      I felt my anger rising, I shook each of them awake and then gave the whole bunker a royal ass chewing, all done in an emphatic, low, tight lipped, whisper. I didn't want to make much noise and I didn't want to get carried away and spend more time during which they would be listening to me and not for Charley. I wanted them to know I was angry but I wanted them back to work worse. Finished, and still feeling the heat of anger run down my back, I turned and began to climb out of the bunker.
      Phouck you!" followed me out of the bunker.
      I turned instantly---heat really up. "Who said that?" I demanded.
      "Sir, honest, no one!" I was staring into four earnest faces, all of them with pleading eyes. "Honest sir." Answered the one sentry who had challenged me.
      "Don't hand me that crap. I heard it. You can be pissed that I chewed you out but you're not sleeping on my guard mount and I'm not taking that kind of talk from anybody. Now who said it?"
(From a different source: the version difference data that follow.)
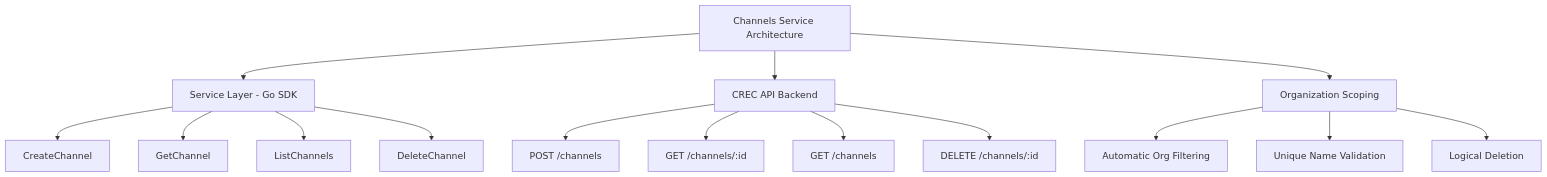
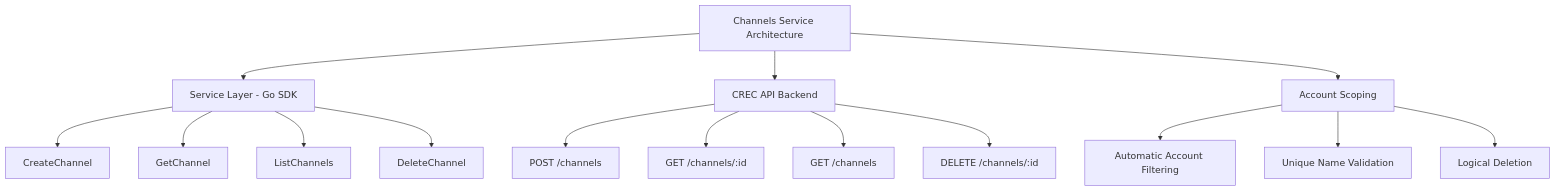
Before and after one commit to smartcontractkit/crec-sdk: the diagram in services/channels/README.md, drawn with Mermaid. The commit also changed other lines of this file and 4 other files, not shown here.

````diff
--- a/services/channels/README.md
+++ b/services/channels/README.md
@@ -34,20 +34,20 @@
 ```mermaid
 graph TD
     A[Channels Service Architecture] --> B[Service Layer - Go SDK]
     A --> C[CREC API Backend]
-    A --> D[Organization Scoping]
+    A --> D[Account Scoping]
 
     B --> B1[CreateChannel]
     B --> B2[GetChannel]
     B --> B3[ListChannels]
     B --> B4[DeleteChannel]
 
     C --> C1[POST /channels]
     C --> C2[GET /channels/:id]
     C --> C3[GET /channels]
     C --> C4[DELETE /channels/:id]
 
-    D --> D1[Automatic Org Filtering]
+    D --> D1[Automatic Account Filtering]
     D --> D2[Unique Name Validation]
     D --> D3[Logical Deletion]
 ```
````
      "Sir," the spokesmen continued, "Please, it's the lizards Sir. They make that sound."
      I saw the others desperately nodding in agreement. "It's true Sir." Came an affirming voice. "It's the lizards around here. We call them F--- you lizards."
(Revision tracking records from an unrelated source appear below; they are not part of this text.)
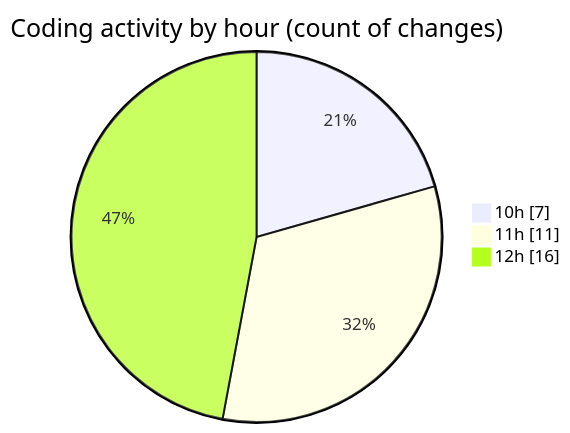
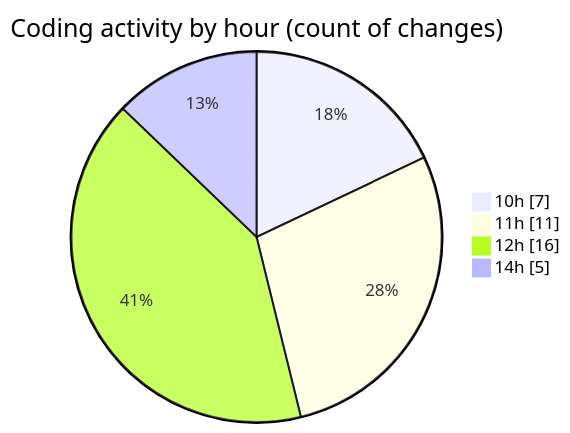
Before and after one commit to igalym/code-tracking: the second of 2 diagrams in 2026-03-31/cinema/README.md, drawn with Mermaid. The commit also changed other lines of this file and 1 other file, not shown here.

````diff
--- a/2026-03-31/cinema/README.md
+++ b/2026-03-31/cinema/README.md
@@ -40,7 +42,8 @@
 ```mermaid
 pie showData
 title Coding activity by hour (count of changes)
 "10h" : 7
 "11h" : 11
 "12h" : 16
+"14h" : 5
 ```
````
      I was still steaming and this cock and bull story was not placating my anger. "I haven't got time for that kind of nonsense. Now I want to know who said it or we take this whole thing up with Captain Gray in the morning. Gray was the no nonsense HHC company commander. He had been a platoon leader with the First Cav on a previous tour and I knew his name would strike the fear of God into these miscreants.
      "Please, Sir," a third voice entered the fray. "Just listen for awhile, you'll hear them again." His words were no more than out than, "Phouck you!" I relaxed and now the lizard decided to end the argument for good. "Phouck you!" rolled out of some unknown tree at triple fortissimo. There was indeed a "F--- you lizard."
      I was trying to keep from laughing. I stifled it into a series of snorts and gasps. Then I pulled myself together an put on my stern game face again. "All right, so it wasn't you guys. But I'm coming back out here at Zero five and every swinging Richard had better be up and alert. Is that understood?"
      A relieved and collective, "Yes sir," came from each mouth.
      I exited the bunker with as much dignity as I could and finished my rounds. Now that I had been tuned in I heard the cry everywhere: "Phouck you!", "Phouck You!", "Phouck you!"
      I returned to the laundry, stretched out on the cot and began plotting some way to teach the damn lizard how to add "Sir" to the end of his mating call. If he was going to say it he at least owed me that deference to rank! Right?


. . . you!


Report a Broken Link / Photo (tell me where!), or eMail a Comment
© War-Stories.com 1995-2023. All Rights Reserved.